And since we are now on the subject, I might as well throw this out in the open before the thread progresses too much farther.
If anyone has any doubts as to how to wire something correctly, then just don't do it.
I have a real problem with some folks around here giving advice as to dismantling ballasts, transformers, variacs and the like. I don't mean to belittle anyone on this forum, but that is way beyond the ability of the average person. I realize a lot of you are technically inclined and can do such things but to give such advice and word it like it's no big deal is morally and ethically wrong. I will not be responsible for the death of any member here so I will never tell someone how to do such things. My answer will, and always will be, "return it". And on a much lesser note, you void your warranty when you do stuff like that. You paid good money for your equipment so just return the damn thing. You shouldn't be expected, as a consumer, to have to service your own electrical equipment.

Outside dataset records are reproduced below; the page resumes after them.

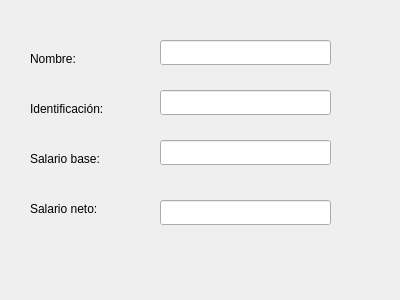
Los-Pollitos/PI-Redes-Sistemas-Operativos, file Interfaz/consult_salary.ui: the form before one commit.
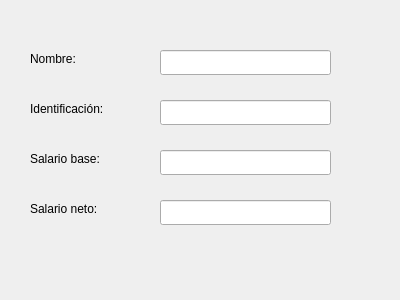
The form after the commit.

Diff of the .ui file:
```diff
--- a/Interfaz/consult_salary.ui
+++ b/Interfaz/consult_salary.ui
@@ -69,7 +69,7 @@
    <property name="geometry">
     <rect>
      <x>160</x>
-     <y>40</y>
+     <y>50</y>
      <width>171</width>
      <height>25</height>
     </rect>
@@ -79,7 +79,7 @@
    <property name="geometry">
     <rect>
      <x>160</x>
-     <y>90</y>
+     <y>100</y>
      <width>171</width>
      <height>25</height>
     </rect>
@@ -89,7 +89,7 @@
    <property name="geometry">
     <rect>
      <x>160</x>
-     <y>140</y>
+     <y>150</y>
      <width>171</width>
      <height>25</height>
     </rect>
```
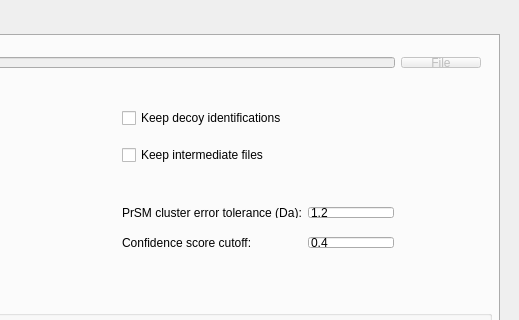
toppic-suite/toppic-suite, file src/gui/topmg/topmgwindow.ui: the form before one commit; both pictures show x 401 to 920 and y 0 to 320 of the 920 by 700 pixel window.
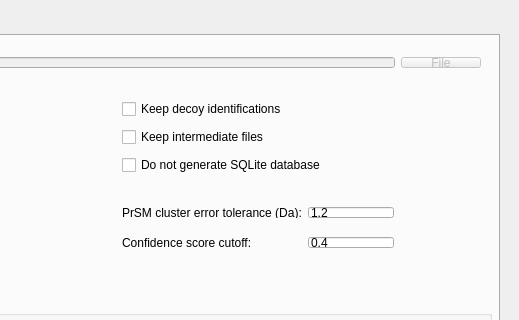
The form after the commit. The open tabs and pages were chosen to show the change. Icons and pictures are not drawn.

Commit message:
topmg_gui: checkbox "Do not generate SQLite database" (topmg -z, --no-sql) on the Basic Parameters tab
The checkbox (noSqlCheckBox, unchecked by default) is the third of the
right-hand column, under "Keep intermediate files", level with "No TopFD
feature file". When checked, gui/util/command.cpp adds -z to the topmg
command. Checked on a lysozyme spectrum: with -z no <name>_topmg.sqlite is
written, TopFD's database is unchanged and the result tables are the same
apart from the parameter header. As toppic_gui (d8925854).

Claude-Session: https://claude.ai/code/session_01X5qkmEWbh4xD3tEKPGcGH7

Diff of the .ui file:
```diff
--- a/src/gui/topmg/topmgwindow.ui
+++ b/src/gui/topmg/topmgwindow.ui
@@ -827,6 +827,16 @@
          </property>
         </widget>
        </item>
+       <item>
+        <widget class="QCheckBox" name="noSqlCheckBox">
+         <property name="toolTip">
+          <string>&lt;html&gt;&lt;head/&gt;&lt;body&gt;&lt;p&gt;Do not write an SQLite database. By default, when TopFD's database &amp;lt;name&amp;gt;.sqlite exists, topmg writes &amp;lt;name&amp;gt;_topmg.sqlite with its MS/MS envelope tables and the PrSM, proteoform and protein tables, for the visualization of the identifications; TopFD's database is only read. When checked, no SQLite file is written or changed; the other result files are the same. Default: off. (topmg -z, --no-sql)&lt;/p&gt;&lt;/body&gt;&lt;/html&gt;</string>
+         </property>
+         <property name="text">
+          <string>Do not generate SQLite database</string>
+         </property>
+        </widget>
+       </item>
       </layout>
      </widget>
      <widget class="QWidget" name="horizontalLayoutWidget_22">
```
The commit also changes 4 other files.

In fact, I should probably quit posting electrical related topics all together. Electricity is nothing to take lightly. People under estimate residential voltage all the time. The current that a 60w light bulb draws will kill you in a heart beat. Period. If the path crosses your heart, kiss your ass goodbye. Even if it doesn't cross your heart, but you manage to get "hung up", kiss your ass goodbye.
Also, you guys should understand my frame of mind. Yes, I'm an electrician. I love my job. I don't do it for the money. I do it because I thoroughly enjoy working with electricity. I'm an anal son-of-a-bitch and I take longer to do something than your average electrical contractor. Why? Because I do things the right way, not the quick way. If your really good, you can balance both (which I have a hard time doing). Thus, I no longer sub anymore but just work for a company.
So, being the way that I am, The National Electrical Code is scripture to me. Every article in the NEC was put there because someone died. Back in the early 1900's it was a very thin book. Look at how big it is now. So, actually, me telling anyone "unqualified" (yes, it's defined in the NEC) to do work without a permit is morally and ethically wrong. The shit needs to be inspected. If you own your own home, many jurisdictions will allow the home owner to pull a permit. If you live in an apartment, you really should not be doing the work yourself. You make a mistake and you kill everyone in the building. Could you live with yourself if you made a mistake wiring your grow room and your next door neighbors 4 year old daughter burned alive in her bed? Not me.
Or get this.... Say member "kindbud69" received some advice here to swap out the capacitor on his 1000w ballast. "O.K... Sounds easy enough". So kindbud69 goes down in the basement to his grow room to get the ballast. Since he enjoys being in his grow room, he gets a chair and a collapsible TV dinner table and decides to do the work there. Chillin with the plants on a lazy Sunday afternoon, gonna fix my ballast, life is good. Set's the ballast on the table. Takes the housing off. Correctly identifies the capacitor and starts to remove it.
Kindbud69 is now laying on the floor in cardiac arrest. Too bad joeschmoe589 forgot to mention that the capacitor could very well be charged still. Even more of a shame that kindbud69 had a small hole in his left shoe sole. Worse yet, kindbud69 spilled some water when topping off his res an hour earlier and happened to have his left foot sitting on a wet and grounded surface (concrete floor).
Too bad joeschmoe589 will never know that he indirectly just killed someone. Look at the last line in my sig and ignore the smiley face. It's probably the best thing you can do if you have any hesitation as to how to do something.
Sorry for the book but I take it very seriously and you guys should to. Also, if it's not obvious yet, any and all advice that I give is based upon 120/240v 60hz American electrical systems. If you live in Europe or anywhere else (most of the world) that deals with different voltages or frequencies, then you probably shouldn't be listening to me.